Exercise directions:
From the listing below, pull out every line where the string "allowed" appears.

Data to examine:
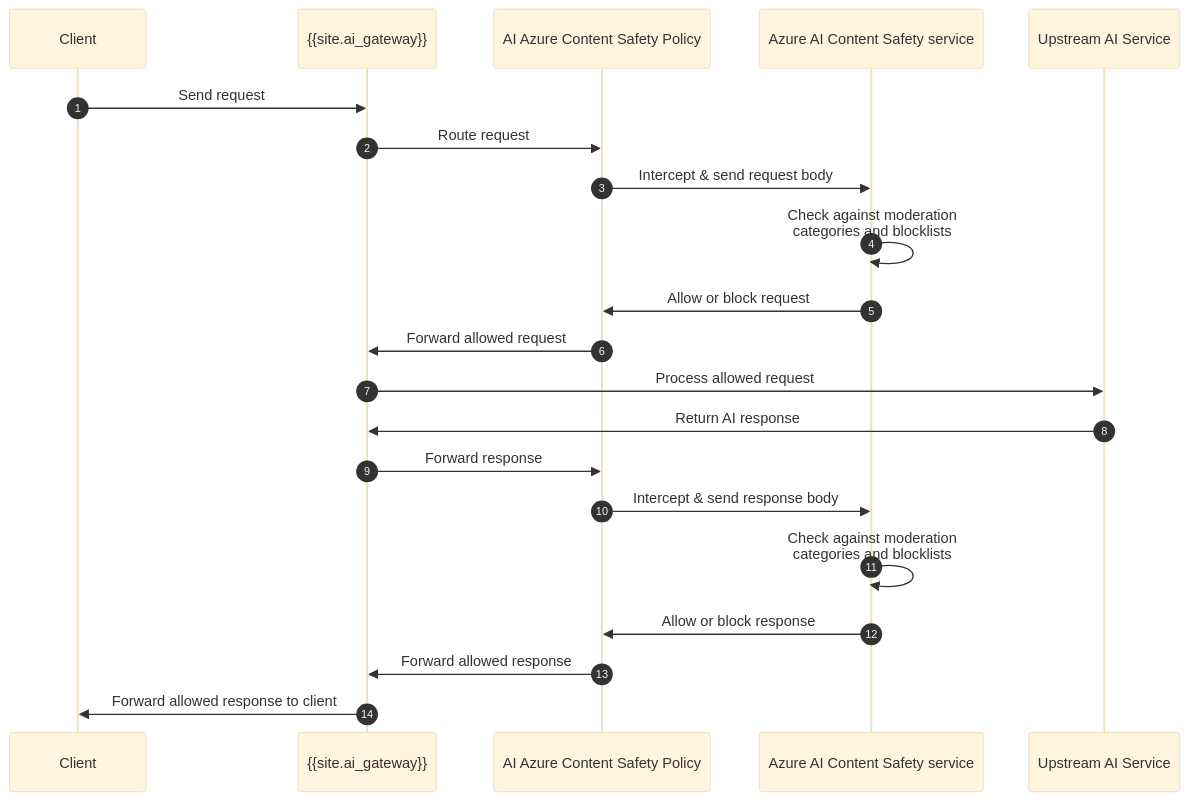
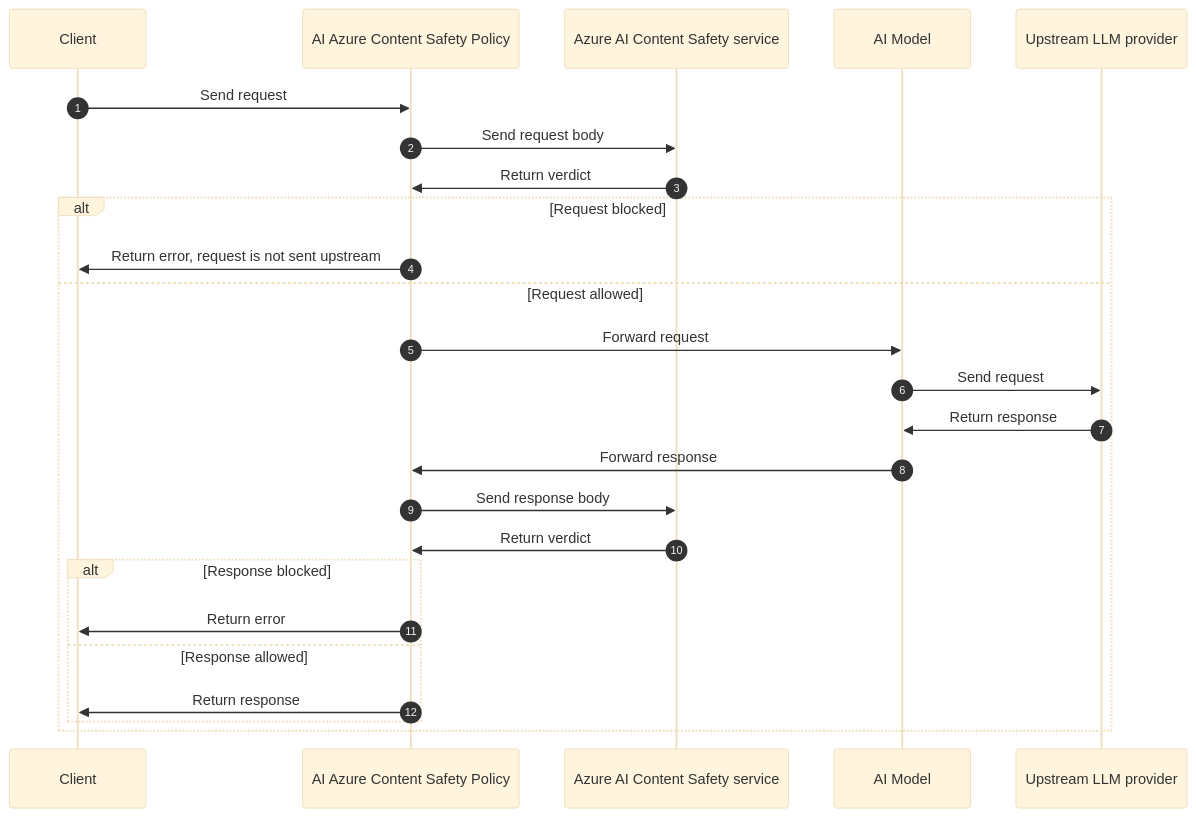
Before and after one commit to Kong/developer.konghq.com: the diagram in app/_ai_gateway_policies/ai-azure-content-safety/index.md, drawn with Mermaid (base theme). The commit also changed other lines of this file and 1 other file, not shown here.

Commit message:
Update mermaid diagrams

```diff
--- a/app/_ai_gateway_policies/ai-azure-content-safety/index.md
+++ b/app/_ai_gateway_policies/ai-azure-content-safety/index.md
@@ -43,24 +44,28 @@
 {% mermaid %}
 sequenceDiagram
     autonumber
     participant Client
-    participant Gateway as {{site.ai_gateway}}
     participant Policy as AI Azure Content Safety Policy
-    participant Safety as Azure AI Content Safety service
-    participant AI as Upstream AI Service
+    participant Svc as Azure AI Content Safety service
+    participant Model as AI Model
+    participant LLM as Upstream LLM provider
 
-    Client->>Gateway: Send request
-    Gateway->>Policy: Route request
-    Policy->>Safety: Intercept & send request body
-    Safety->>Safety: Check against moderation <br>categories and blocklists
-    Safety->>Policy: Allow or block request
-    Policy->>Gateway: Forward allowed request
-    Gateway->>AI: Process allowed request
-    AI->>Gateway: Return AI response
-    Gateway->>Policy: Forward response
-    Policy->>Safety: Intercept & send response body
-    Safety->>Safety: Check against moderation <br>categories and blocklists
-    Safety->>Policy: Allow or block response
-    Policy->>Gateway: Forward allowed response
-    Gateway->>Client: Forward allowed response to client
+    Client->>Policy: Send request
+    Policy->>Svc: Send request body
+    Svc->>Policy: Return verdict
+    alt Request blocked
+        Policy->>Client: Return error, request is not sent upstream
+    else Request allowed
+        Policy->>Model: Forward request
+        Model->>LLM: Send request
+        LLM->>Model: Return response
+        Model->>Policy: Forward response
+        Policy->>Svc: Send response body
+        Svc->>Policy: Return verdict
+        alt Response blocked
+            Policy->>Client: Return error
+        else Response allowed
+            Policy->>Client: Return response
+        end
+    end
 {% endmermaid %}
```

Solution to this exercise:
-    Policy->>Gateway: Forward allowed request
-    Gateway->>AI: Process allowed request
-    Policy->>Gateway: Forward allowed response
-    Gateway->>Client: Forward allowed response to client
+    else Request allowed
+        else Response allowed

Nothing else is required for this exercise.